Fairfield House is a Grade I listed building which stands back from the road in Lower Street, Eastry. This attractive old timbered-framed house was once an important residence in the community.
Dated by E.W. Parkin as 15th century and thought to have been erected around 1410, it is identified as an aisled timber hall house (with aisle posts still in existence) and is the antecedent of the “Wealden” timber framed house (named after the Weald, a district, once forested, between the North and South Downs).
From the 1850s to First World War adjacent land to the house was used firstly by Robert Mann and secondly by John Luck for their stabling and parking of omnibuses etc.
In the last quarter of the 20th century the occupiers were Mr. and Mrs. A. Crane, who restored the house to its original condition and is now preserved. It is listed as an Historic House of Kent and possibly took its name from the field that lies just below the house.
On the Eastry Parish Council website there is an excellent article by Angela Crane, which gives details of the restoration of Fairfield House from the group of three Fairfield cottages, which formed the original house, and the associated Fairfield Cottage , which was originally the kitchen.
This page was included by Michael Kinns, with kind permission by the webmaster, Cllr. David Carr to include the link to the Eastry Parish Council website]http://www.eastrypc.co.uk/fairfiledhouse.asp

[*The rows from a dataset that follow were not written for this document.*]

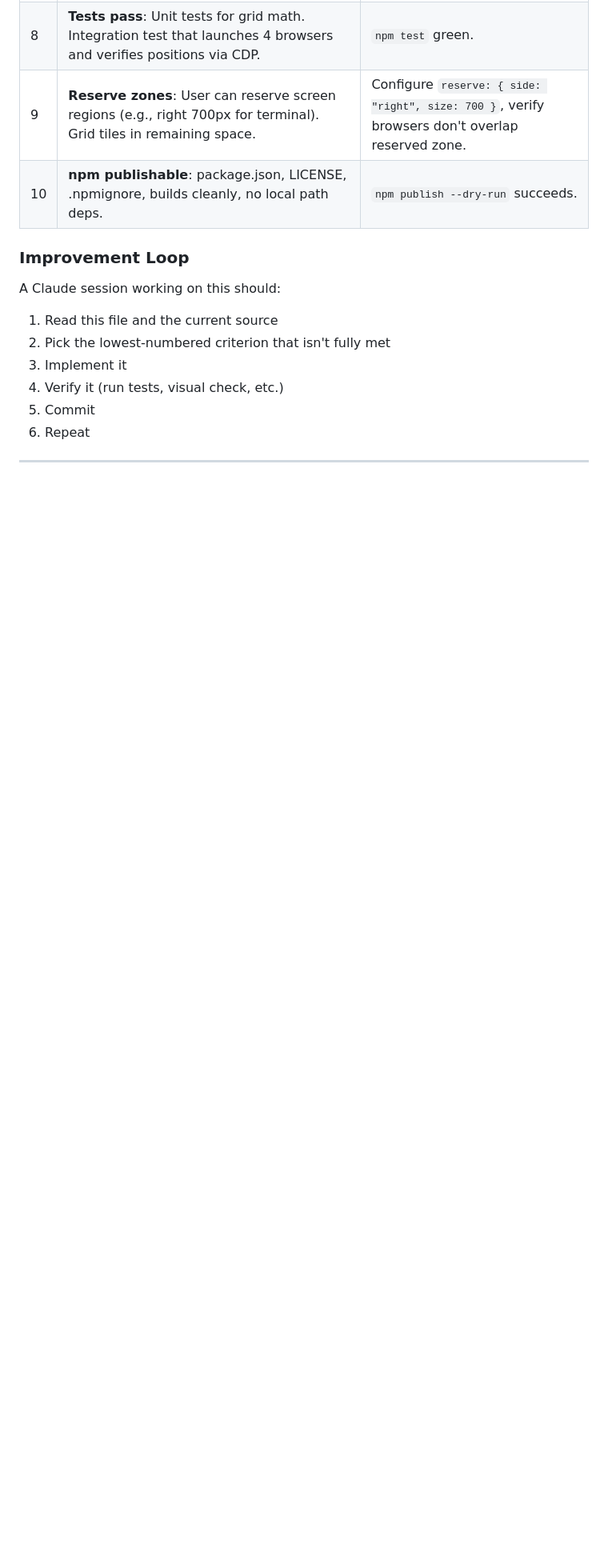
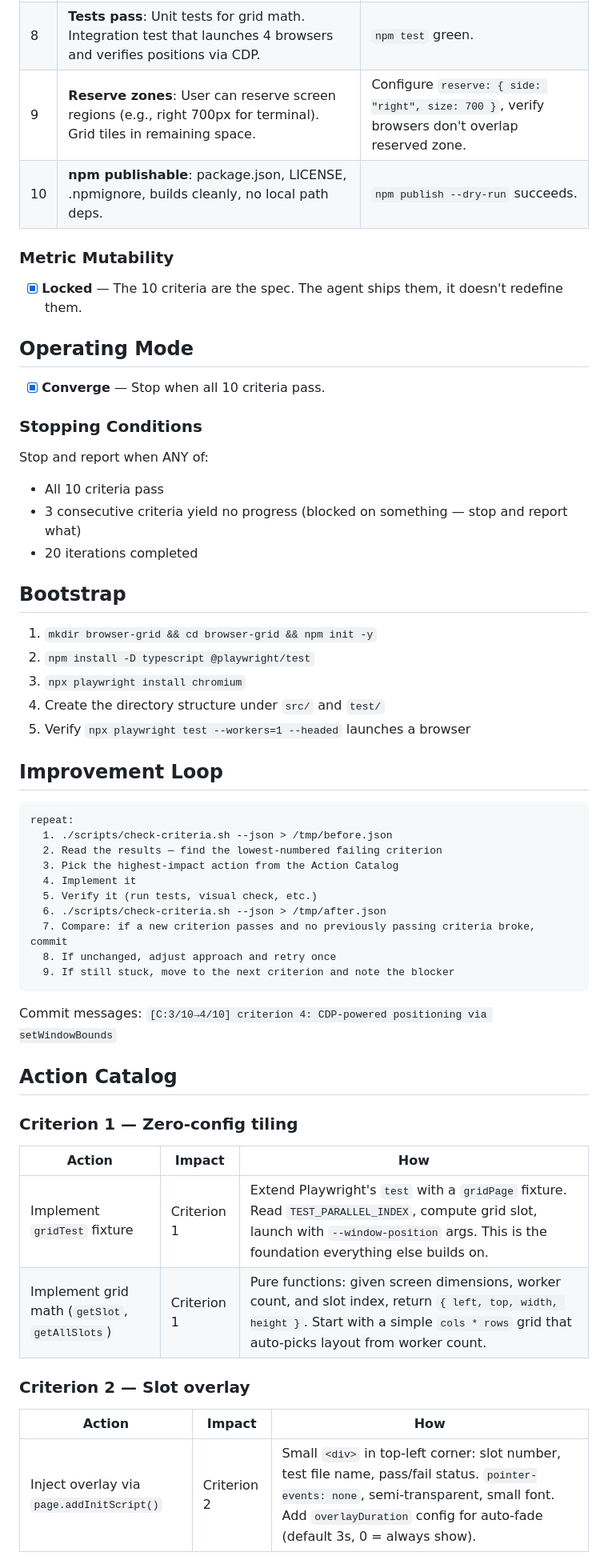
Before and after one commit to jmilinovich/goal-md, a Markdown page: examples/browser-grid.md, the part around one of its changes. Shown at 80% size. Drawn GitHub-style; blank space fills up the shorter version.

````diff
--- a/examples/browser-grid.md
+++ b/examples/browser-grid.md
@@ -23,14 +32,58 @@ No tool like this exists. Zalenium (archived) validated the concept for Selenium
 | 9 | **Reserve zones**: User can reserve screen regions (e.g., right 700px for terminal). Grid tiles in remaining space. | Configure `reserve: { side: "right", size: 700 }`, verify browsers don't overlap reserved zone. |
 | 10 | **npm publishable**: package.json, LICENSE, .npmignore, builds cleanly, no local path deps. | `npm publish --dry-run` succeeds. |
 
-### Improvement Loop
+### Metric Mutability
 
-A Claude session working on this should:
-1. Read this file and the current source
-2. Pick the lowest-numbered criterion that isn't fully met
-3. Implement it
-4. Verify it (run tests, visual check, etc.)
-5. Commit
-6. Repeat
+- [x] **Locked** — The 10 criteria are the spec. The agent ships them, it doesn't redefine them.
 
----
+## Operating Mode
+
+- [x] **Converge** — Stop when all 10 criteria pass.
+
+### Stopping Conditions
+
+Stop and report when ANY of:
+- All 10 criteria pass
+- 3 consecutive criteria yield no progress (blocked on something — stop and report what)
+- 20 iterations completed
+
+## Bootstrap
+
+1. `mkdir browser-grid && cd browser-grid && npm init -y`
+2. `npm install -D typescript @playwright/test`
+3. `npx playwright install chromium`
+4. Create the directory structure under `src/` and `test/`
+5. Verify `npx playwright test --workers=1 --headed` launches a browser
+
+## Improvement Loop
+
+```
+repeat:
+  1. ./scripts/check-criteria.sh --json > /tmp/before.json
+  2. Read the results — find the lowest-numbered failing criterion
+  3. Pick the highest-impact action from the Action Catalog
+  4. Implement it
+  5. Verify it (run tests, visual check, etc.)
+  6. ./scripts/check-criteria.sh --json > /tmp/after.json
+  7. Compare: if a new criterion passes and no previously passing criteria broke, commit
+  8. If unchanged, adjust approach and retry once
+  9. If still stuck, move to the next criterion and note the blocker
+```
+
+Commit messages: `[C:3/10→4/10] criterion 4: CDP-powered positioning via setWindowBounds`
+
+## Action Catalog
+
+### Criterion 1 — Zero-config tiling
+
+| Action | Impact | How |
+|--------|--------|-----|
+| Implement `gridTest` fixture | Criterion 1 | Extend Playwright's `test` with a `gridPage` fixture. Read `TEST_PARALLEL_INDEX`, compute grid slot, launch with `--window-position` args. This is the foundation everything else builds on. |
+| Implement grid math (`getSlot`, `getAllSlots`) | Criterion 1 | Pure functions: given screen dimensions, worker count, and slot index, return `{ left, top, width, height }`. Start with a simple `cols * rows` grid that auto-picks layout from worker count. |
+
+### Criterion 2 — Slot overlay
+
+| Action | Impact | How |
+|--------|--------|-----|
+| Inject overlay via `page.addInitScript()` | Criterion 2 | Small `<div>` in top-left corner: slot number, test file name, pass/fail status. `pointer-events: none`, semi-transparent, small font. Add `overlayDuration` config for auto-fade (default 3s, 0 = always show). |
+
````
Also changed, not shown: other parts of examples/browser-grid.md (+77 -35 lines).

Other information was taken from Douglas Welby’s informative book “The Kentish Village of Eastry , 1800-2000” , published in 2007.